We met Asma outside her camp at Islahiya.
“I came to the camp in Turkey because of the crimes carried out by the Shabiha pro-government militia of Bashar al-Assad and because of the killing of children, the raping of women, hunger, and lack of clean water,” said Asma. “Because of all that, we came to Turkey.”
Asma carries a photo of her 10-year-old brother who she says was killed during a funeral procession, along with six other young men.
“Even though I’ve already seen it, I still cry,” she said. “Whenever I think about my country, I burst into tears.”
Everyone here has a story. Survivors carry around photos and videos of the dead on their cell phones. Many post the videos on YouTube for the world to see.
Yasser Yousuf is a member of the Free Syrian Army, an armed rebel group fighting to topple President Assad. Yasser showed us the cell phone video of a fallen comrade who he says was killed by Syrian security forces trying to smuggle a family across the border to Turkey.
He was the only one to escape alive.
“Of course I’m going to go back and fight,” he said. “Either we live with dignity or we die with dignity.”
Abdullah Turmanini recounts how his 37-year-old son Mohammad was killed just days earlier when Syrian tanks shelled the area he was traveling through.

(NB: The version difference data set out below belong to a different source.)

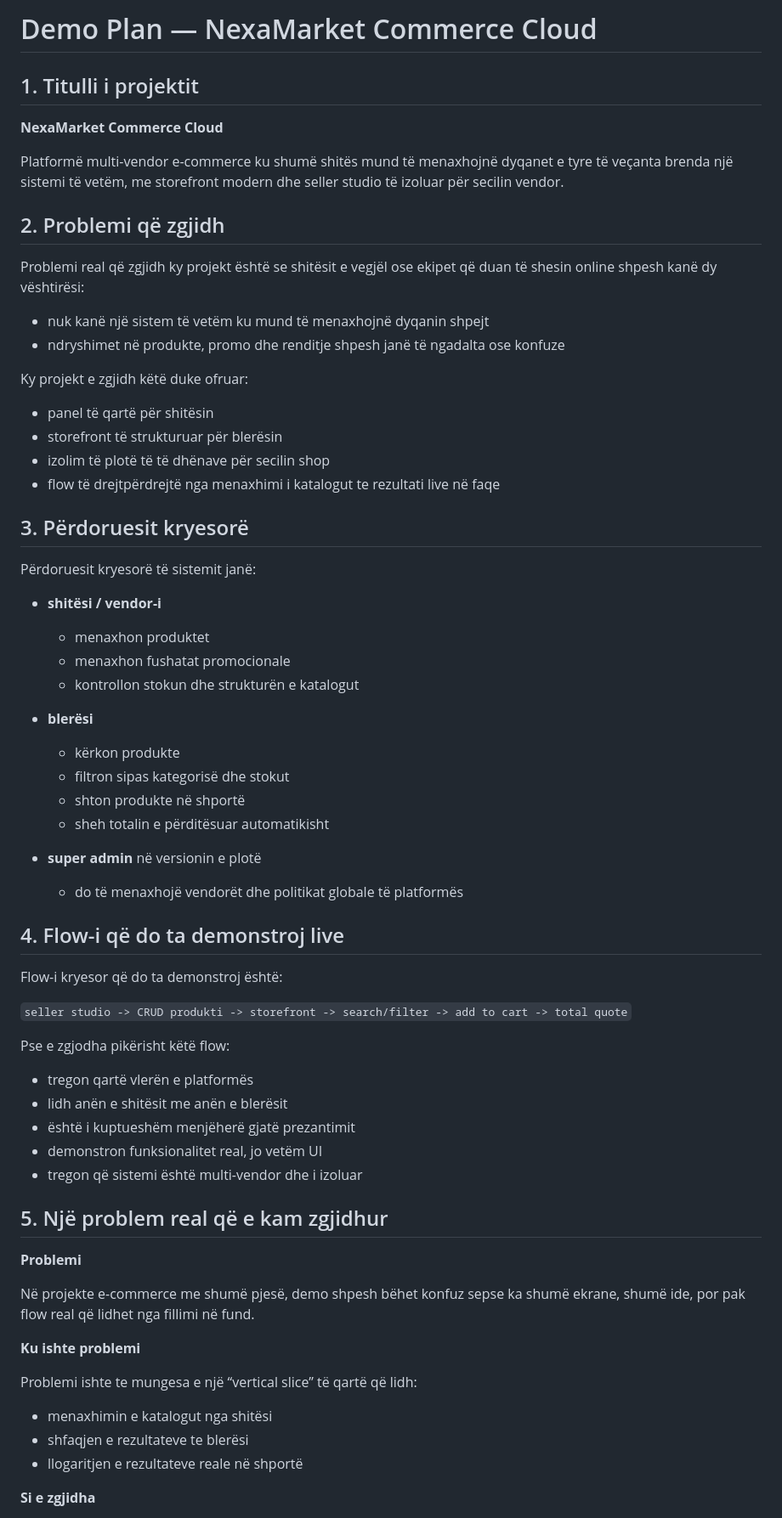
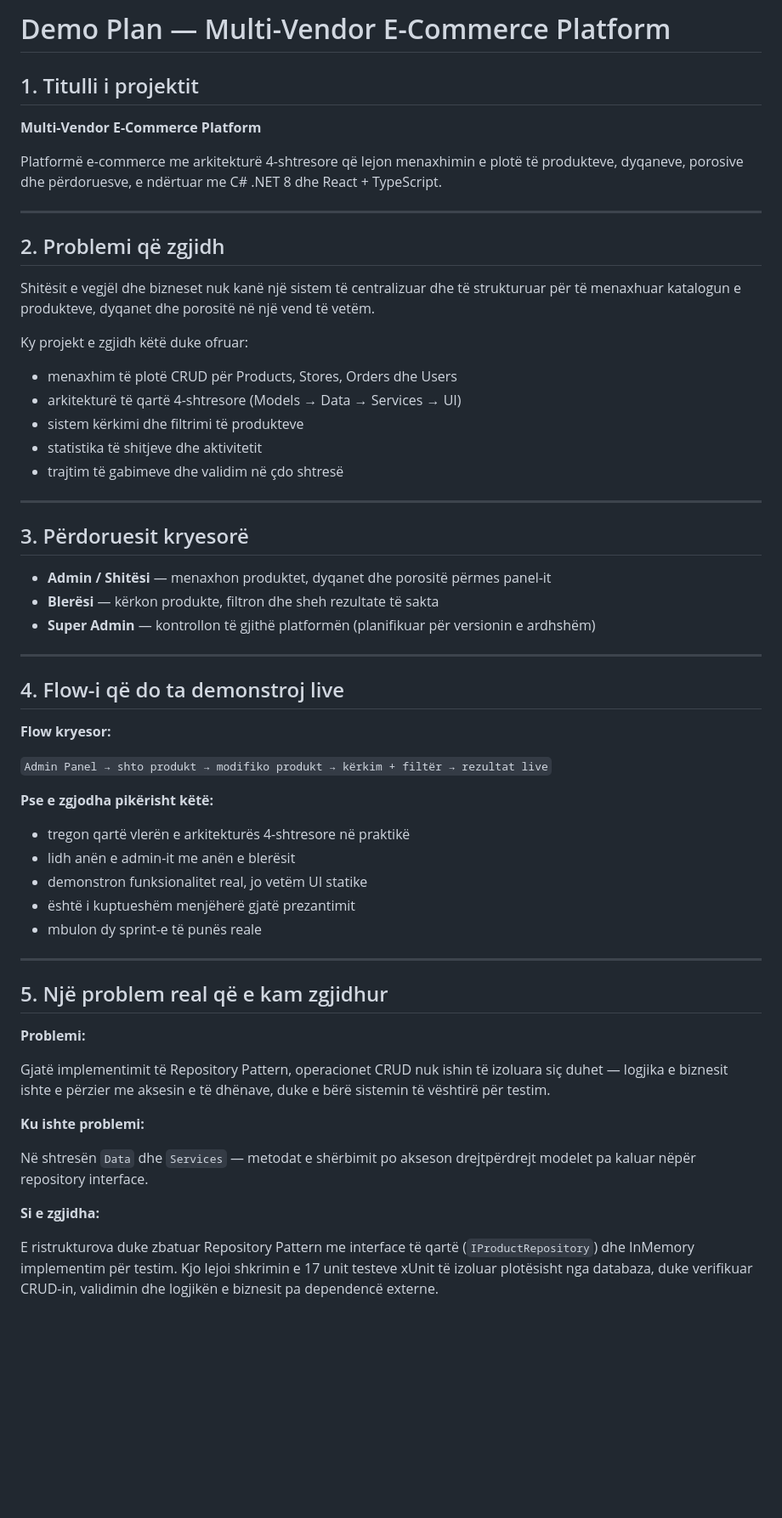
Before and after one commit to artin64/E-commerce, a Markdown page: demo-plan.md, the part around one of its changes. Shown at 85% size. GitHub-like rendering; blank space fills up the shorter version.

```diff
--- a/demo-plan.md
+++ b/demo-plan.md
@@ -1,70 +1,62 @@
-# Demo Plan — NexaMarket Commerce Cloud
+# Demo Plan — Multi-Vendor E-Commerce Platform
 
 ## 1. Titulli i projektit
 
-**NexaMarket Commerce Cloud**
+**Multi-Vendor E-Commerce Platform**
 
-Platformë multi-vendor e-commerce ku shumë shitës mund të menaxhojnë dyqanet e tyre të veçanta brenda një sistemi të vetëm, me storefront modern dhe seller studio të izoluar për secilin vendor.
+Platformë e-commerce me arkitekturë 4-shtresore që lejon menaxhimin e plotë të produkteve, dyqaneve, porosive dhe përdoruesve, e ndërtuar me C# .NET 8 dhe React + TypeScript.
+
+---
 
 ## 2. Problemi që zgjidh
 
-Problemi real që zgjidh ky projekt është se shitësit e vegjël ose ekipet që duan të shesin online shpesh kanë dy vështirësi:
-
-- nuk kanë një sistem të vetëm ku mund të menaxhojnë dyqanin shpejt
-- ndryshimet në produkte, promo dhe renditje shpesh janë të ngadalta ose konfuze
+Shitësit e vegjël dhe bizneset nuk kanë një sistem të centralizuar dhe të strukturuar për të menaxhuar katalogun e produkteve, dyqanet dhe porositë në një vend të vetëm.
 
 Ky projekt e zgjidh këtë duke ofruar:
 
-- panel të qartë për shitësin
-- storefront të strukturuar për blerësin
-- izolim të plotë të të dhënave për secilin shop
-- flow të drejtpërdrejtë nga menaxhimi i katalogut te rezultati live në faqe
+- menaxhim të plotë CRUD për Products, Stores, Orders dhe Users
+- arkitekturë të qartë 4-shtresore (Models → Data → Services → UI)
+- sistem kërkimi dhe filtrimi të produkteve
+- statistika të shitjeve dhe aktivitetit
+- trajtim të gabimeve dhe validim në çdo shtresë
+
+---
 
 ## 3. Përdoruesit kryesorë
 
-Përdoruesit kryesorë të sistemit janë:
+- **Admin / Shitësi** — menaxhon produktet, dyqanet dhe porositë përmes panel-it
+- **Blerësi** — kërkon produkte, filtron dhe sheh rezultate të sakta
+- **Super Admin** — kontrollon të gjithë platformën (planifikuar për versionin e ardhshëm)
 
-- **shitësi / vendor-i**
-  - menaxhon produktet
-  - menaxhon fushatat promocionale
-  - kontrollon stokun dhe strukturën e katalogut
-
-- **blerësi**
-  - kërkon produkte
-  - filtron sipas kategorisë dhe stokut
-  - shton produkte në shportë
-  - sheh totalin e përditësuar automatikisht
-
-- **super admin** në versionin e plotë
-  - do të menaxhojë vendorët dhe politikat globale të platformës
+---
 
 ## 4. Flow-i që do ta demonstroj live
 
-Flow-i kryesor që do ta demonstroj është:
+**Flow kryesor:**
 
-`seller studio -> CRUD produkti -> storefront -> search/filter -> add to cart -> total quote`
+`Admin Panel → shto produkt → modifiko produkt → kërkim + filtër → rezultat live`
 
-Pse e zgjodha pikërisht këtë flow:
+**Pse e zgjodha pikërisht këtë:**
 
-- tregon qartë vlerën e platformës
-- lidh anën e shitësit me anën e blerësit
+- tregon qartë vlerën e arkitekturës 4-shtresore në praktikë
+- lidh anën e admin-it me anën e blerësit
+- demonstron funksionalitet real, jo vetëm UI statike
 - është i kuptueshëm menjëherë gjatë prezantimit
-- demonstron funksionalitet real, jo vetëm UI
-- tregon që sistemi është multi-vendor dhe i izoluar
+- mbulon dy sprint-e të punës reale
+
+---
 
 ## 5. Një problem real që e kam zgjidhur
 
-**Problemi**
+**Problemi:**
 
-Në projekte e-commerce me shumë pjesë, demo shpesh bëhet konfuz sepse ka shumë ekrane, shumë ide, por pak flow real që lidhet nga fillimi në fund.
+Gjatë implementimit të Repository Pattern, operacionet CRUD nuk ishin të izoluara siç duhet — logjika e biznesit ishte e përzier me aksesin e të dhënave, duke e bërë sistemin të vështirë për testim.
 
-**Ku ishte problemi**
+**Ku ishte problemi:**
 
-Problemi ishte te mungesa e një “vertical slice” të qartë që lidh:
+Në shtresën `Data` dhe `Services` — metodat e shërbimit po akseson drejtpërdrejt modelet pa kaluar nëpër repository interface.
 
-- menaxhimin e katalogut nga shitësi
-- shfaqjen e rezultateve te blerësi
-- llogaritjen e rezultateve reale në shportë
+**Si e zgjidha:**
 
-**Si e zgjidha**
+E ristrukturova duke zbatuar Repository Pattern me interface të qartë (`IProductRepository`) dhe InMemory implementim për testim. Kjo lejoi shkrimin e 17 unit testeve xUnit të izoluar plotësisht nga databaza, duke verifikuar CRUD-in, validimin dhe logjikën e biznesit pa dependencë externe.
 
```
Also changed, not shown: other parts of demo-plan.md (+49 -73 lines).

Mohammad leaves behind a widow in the camps and six children. The youngest is only 15 days old.
“May God help us to get through to overcome this oppression,” said Mohammad’s widow.
In the camps, there are countless stories of escape, survival and of unspeakable tragedy. And while some people still hold on to the hope of returning to their homes in Syria, others here say they will never go back.
“It’s not easy. The problem that their situation, living in a tent for 10 months and some of them longer than that, and having no hope that the situation in Syria will improve and they have the ability to go back to their houses and villages. Some of it are actually across the border. They can see their houses, but they cannot go there because they hear a lot of horror stories of people who went back, and they were detained and tortured, and killed by the Syrian authorities,” said Dr. Sahloul.
Asma says she will only go back if the regime falls, so that she can return with her head held high. For that to happen, she says the international community must acknowledge what is happening in Syria with actions rather than words.
“What we want from the Americans -- and thank God the Americans are our brothers and sisters, and we respect them -- but we’re demanding that they help us,” she said. “We’re fed up with this evil system. It’s a shame that Syria is being buried, people are dying and no one is feeling our suffering.”
So, as the upheaval in Syria persists, thousands will seek refuge in neighboring Turkey, hoping to escape the violence in their country, and waiting for the change they hope will someday allow them to return to their own homes.
Dr. Sahloul is scheduled to leave for his fourth visit to the Syrian refugee camps on the Turkish border on Thursday evening.
Chicago Tonight Callaway Fellow Lindsay Prossnitz was also on the Turkey/Syria border for this story. Read what she had to say about her experience in the Kilis camp, speaking with refugees.